Stored items:
════════
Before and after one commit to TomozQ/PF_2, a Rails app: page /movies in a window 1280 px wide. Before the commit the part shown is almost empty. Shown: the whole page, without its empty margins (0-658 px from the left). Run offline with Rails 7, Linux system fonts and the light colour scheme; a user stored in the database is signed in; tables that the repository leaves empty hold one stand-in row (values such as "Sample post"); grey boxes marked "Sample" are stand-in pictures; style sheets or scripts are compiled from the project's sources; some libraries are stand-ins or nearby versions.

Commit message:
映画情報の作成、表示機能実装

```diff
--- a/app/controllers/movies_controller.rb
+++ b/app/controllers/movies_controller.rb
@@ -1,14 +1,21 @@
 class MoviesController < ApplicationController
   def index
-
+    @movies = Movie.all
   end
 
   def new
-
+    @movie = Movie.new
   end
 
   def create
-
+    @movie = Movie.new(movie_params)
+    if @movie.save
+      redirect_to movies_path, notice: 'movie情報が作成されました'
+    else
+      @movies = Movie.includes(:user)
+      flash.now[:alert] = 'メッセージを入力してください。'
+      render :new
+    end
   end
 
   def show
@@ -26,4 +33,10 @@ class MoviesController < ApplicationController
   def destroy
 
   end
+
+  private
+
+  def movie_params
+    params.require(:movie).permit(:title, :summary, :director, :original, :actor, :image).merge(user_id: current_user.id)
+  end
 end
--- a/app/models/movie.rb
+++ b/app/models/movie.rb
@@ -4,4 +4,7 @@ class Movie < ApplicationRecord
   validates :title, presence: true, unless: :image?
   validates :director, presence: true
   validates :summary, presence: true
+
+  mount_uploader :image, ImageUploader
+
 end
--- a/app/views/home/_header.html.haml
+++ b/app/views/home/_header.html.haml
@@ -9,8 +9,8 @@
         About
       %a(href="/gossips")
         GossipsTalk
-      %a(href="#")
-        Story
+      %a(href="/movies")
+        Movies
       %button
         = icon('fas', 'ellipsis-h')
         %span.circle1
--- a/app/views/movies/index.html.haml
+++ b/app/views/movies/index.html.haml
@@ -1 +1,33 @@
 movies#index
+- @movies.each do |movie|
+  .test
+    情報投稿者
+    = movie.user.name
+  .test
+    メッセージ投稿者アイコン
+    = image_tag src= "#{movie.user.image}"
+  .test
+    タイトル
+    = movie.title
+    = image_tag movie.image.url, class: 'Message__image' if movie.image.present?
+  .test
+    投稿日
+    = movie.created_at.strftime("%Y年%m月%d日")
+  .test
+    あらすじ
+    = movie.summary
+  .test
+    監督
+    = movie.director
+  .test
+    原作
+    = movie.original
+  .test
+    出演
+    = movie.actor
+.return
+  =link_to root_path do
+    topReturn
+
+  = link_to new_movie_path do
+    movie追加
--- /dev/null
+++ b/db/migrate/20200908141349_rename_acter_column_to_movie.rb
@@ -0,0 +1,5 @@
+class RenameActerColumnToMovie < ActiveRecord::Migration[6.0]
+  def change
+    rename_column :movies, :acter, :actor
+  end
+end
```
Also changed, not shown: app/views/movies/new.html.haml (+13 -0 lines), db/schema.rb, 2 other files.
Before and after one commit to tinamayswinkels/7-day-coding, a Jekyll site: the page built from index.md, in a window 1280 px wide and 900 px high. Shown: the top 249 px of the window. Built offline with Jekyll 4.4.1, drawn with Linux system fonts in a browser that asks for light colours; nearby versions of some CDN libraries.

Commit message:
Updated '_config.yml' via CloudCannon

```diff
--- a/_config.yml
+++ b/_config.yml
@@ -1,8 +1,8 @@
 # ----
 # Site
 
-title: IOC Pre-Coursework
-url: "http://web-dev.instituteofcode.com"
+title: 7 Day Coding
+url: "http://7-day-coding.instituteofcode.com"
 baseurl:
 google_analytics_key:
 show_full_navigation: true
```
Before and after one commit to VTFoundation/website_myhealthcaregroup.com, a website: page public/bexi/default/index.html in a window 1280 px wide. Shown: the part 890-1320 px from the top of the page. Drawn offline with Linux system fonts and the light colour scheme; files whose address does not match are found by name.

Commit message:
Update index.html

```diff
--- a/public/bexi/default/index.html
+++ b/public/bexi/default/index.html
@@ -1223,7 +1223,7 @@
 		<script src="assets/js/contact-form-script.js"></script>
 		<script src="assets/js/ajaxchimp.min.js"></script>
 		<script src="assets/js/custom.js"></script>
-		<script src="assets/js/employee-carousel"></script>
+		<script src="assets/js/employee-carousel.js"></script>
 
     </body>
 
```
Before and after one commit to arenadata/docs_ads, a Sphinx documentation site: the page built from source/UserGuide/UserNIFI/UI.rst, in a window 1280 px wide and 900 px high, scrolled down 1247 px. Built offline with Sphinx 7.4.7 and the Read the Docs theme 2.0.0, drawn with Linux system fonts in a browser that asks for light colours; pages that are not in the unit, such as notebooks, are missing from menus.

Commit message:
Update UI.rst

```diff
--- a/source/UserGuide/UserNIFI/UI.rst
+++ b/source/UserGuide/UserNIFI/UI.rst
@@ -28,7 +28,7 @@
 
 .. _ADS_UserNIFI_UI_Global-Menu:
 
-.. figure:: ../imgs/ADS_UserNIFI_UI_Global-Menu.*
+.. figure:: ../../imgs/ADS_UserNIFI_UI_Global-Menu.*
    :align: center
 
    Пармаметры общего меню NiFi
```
════════
Exercise goal:
What is needed is each line of the entries that contains the word "index".

Answer to the problem:
   def index
--- a/app/views/movies/index.html.haml
+++ b/app/views/movies/index.html.haml
 movies#index
Before and after one commit to tinamayswinkels/7-day-coding, a Jekyll site: the page built from index.md, in a window 1280 px wide and 900 px high. Shown: the top 249 px of the window. Built offline with Jekyll 4.4.1, drawn with Linux system fonts in a browser that asks for light colours; nearby versions of some CDN libraries.
Before and after one commit to VTFoundation/website_myhealthcaregroup.com, a website: page public/bexi/default/index.html in a window 1280 px wide. Shown: the part 890-1320 px from the top of the page. Drawn offline with Linux system fonts and the light colour scheme; files whose address does not match are found by name.
Update index.html
--- a/public/bexi/default/index.html
+++ b/public/bexi/default/index.html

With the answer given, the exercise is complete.